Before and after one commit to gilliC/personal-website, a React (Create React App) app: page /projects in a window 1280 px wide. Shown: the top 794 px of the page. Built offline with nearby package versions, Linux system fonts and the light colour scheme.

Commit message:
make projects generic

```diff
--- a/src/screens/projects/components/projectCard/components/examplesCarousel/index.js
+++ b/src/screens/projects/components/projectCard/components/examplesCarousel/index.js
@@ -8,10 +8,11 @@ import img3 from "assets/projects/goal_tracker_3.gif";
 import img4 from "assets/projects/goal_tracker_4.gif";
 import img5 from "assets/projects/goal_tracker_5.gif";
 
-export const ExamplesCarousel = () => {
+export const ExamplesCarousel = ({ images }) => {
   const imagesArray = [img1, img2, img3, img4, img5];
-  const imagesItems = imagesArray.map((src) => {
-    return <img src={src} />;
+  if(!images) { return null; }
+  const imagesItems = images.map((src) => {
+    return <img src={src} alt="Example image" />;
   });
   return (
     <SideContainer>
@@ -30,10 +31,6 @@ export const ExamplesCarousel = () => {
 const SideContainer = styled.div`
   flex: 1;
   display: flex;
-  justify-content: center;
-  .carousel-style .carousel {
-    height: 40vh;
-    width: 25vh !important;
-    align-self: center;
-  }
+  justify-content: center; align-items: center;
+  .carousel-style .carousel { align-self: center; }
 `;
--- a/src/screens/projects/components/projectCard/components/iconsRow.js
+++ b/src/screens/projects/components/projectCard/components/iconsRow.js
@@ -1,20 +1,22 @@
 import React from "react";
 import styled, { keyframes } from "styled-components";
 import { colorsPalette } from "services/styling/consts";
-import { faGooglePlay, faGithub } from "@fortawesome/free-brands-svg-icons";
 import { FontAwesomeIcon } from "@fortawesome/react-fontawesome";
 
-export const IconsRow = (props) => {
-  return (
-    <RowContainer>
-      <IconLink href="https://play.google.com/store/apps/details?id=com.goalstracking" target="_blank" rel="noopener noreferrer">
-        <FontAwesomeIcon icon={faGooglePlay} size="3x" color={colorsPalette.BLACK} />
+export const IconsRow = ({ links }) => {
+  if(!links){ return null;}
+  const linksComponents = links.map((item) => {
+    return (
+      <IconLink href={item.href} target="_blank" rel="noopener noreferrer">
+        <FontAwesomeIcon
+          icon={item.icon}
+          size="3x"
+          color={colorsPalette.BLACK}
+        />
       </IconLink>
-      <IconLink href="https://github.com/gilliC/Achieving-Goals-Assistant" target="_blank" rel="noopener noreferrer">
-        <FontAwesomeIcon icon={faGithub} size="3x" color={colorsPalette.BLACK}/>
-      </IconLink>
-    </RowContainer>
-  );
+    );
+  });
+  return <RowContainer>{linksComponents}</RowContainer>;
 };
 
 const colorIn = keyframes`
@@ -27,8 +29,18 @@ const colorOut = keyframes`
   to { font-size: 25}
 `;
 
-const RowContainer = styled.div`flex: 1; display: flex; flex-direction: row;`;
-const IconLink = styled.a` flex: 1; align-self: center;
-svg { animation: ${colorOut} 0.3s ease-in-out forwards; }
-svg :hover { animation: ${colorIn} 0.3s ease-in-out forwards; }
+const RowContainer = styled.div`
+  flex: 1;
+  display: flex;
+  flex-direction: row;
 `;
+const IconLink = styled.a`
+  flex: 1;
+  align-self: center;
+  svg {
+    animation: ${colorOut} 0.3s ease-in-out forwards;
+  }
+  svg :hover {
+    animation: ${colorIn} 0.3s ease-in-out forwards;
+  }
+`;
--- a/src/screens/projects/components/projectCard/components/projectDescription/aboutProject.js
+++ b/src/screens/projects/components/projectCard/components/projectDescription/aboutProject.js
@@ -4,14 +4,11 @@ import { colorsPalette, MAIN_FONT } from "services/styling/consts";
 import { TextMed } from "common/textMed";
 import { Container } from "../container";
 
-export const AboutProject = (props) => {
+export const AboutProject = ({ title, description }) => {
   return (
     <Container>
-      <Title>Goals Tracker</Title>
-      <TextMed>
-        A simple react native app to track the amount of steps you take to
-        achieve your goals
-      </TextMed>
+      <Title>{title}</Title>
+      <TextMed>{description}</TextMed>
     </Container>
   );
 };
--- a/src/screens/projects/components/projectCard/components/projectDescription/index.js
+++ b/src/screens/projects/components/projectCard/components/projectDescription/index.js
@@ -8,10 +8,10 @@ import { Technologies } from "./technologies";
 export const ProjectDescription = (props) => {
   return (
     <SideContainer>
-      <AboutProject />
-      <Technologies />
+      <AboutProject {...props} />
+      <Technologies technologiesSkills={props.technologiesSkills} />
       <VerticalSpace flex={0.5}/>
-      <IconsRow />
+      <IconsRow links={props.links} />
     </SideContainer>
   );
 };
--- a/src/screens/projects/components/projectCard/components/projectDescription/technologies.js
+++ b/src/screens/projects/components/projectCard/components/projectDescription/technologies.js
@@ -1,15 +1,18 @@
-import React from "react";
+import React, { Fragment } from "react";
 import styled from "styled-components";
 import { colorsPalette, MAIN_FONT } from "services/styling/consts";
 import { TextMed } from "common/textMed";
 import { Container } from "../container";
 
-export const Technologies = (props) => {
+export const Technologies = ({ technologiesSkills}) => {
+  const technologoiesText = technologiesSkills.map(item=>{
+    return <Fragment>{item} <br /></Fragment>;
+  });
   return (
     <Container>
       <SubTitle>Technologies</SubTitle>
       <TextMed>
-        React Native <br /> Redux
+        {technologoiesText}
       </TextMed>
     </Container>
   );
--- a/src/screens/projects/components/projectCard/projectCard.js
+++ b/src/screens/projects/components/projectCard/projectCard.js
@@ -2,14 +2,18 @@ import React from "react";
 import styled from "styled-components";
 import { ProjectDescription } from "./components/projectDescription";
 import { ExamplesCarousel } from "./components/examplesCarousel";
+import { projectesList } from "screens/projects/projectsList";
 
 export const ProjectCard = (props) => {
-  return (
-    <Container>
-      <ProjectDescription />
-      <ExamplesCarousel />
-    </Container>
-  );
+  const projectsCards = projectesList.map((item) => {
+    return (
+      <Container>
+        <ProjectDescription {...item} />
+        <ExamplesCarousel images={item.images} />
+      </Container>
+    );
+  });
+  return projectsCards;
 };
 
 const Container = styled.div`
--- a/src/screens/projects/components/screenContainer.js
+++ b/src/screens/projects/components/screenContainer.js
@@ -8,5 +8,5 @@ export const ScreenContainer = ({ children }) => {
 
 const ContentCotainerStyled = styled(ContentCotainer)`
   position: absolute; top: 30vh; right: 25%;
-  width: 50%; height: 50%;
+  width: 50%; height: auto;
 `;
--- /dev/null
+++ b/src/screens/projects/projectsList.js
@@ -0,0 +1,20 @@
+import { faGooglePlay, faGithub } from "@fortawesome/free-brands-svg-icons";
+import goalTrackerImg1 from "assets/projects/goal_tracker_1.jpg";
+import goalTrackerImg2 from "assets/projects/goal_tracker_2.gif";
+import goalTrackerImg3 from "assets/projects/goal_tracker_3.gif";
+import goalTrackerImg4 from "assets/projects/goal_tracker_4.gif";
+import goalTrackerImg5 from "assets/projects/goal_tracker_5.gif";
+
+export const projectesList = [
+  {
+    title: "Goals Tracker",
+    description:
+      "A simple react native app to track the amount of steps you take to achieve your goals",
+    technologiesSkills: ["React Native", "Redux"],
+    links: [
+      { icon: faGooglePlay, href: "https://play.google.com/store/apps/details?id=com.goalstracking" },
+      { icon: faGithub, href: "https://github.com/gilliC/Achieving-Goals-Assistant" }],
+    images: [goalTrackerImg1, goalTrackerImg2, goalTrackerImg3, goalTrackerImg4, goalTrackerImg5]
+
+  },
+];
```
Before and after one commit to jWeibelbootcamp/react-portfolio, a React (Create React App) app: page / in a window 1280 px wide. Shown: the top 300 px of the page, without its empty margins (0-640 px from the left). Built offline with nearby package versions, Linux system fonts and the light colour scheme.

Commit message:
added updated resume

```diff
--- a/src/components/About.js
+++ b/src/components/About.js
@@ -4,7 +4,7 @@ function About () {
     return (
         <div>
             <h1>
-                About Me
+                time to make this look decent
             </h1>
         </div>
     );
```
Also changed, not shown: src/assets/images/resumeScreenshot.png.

--- --- ---

Work request ->
Go through the lines of the material, counting those with the word "center"; afterward give only the total.

Response to the task ->
6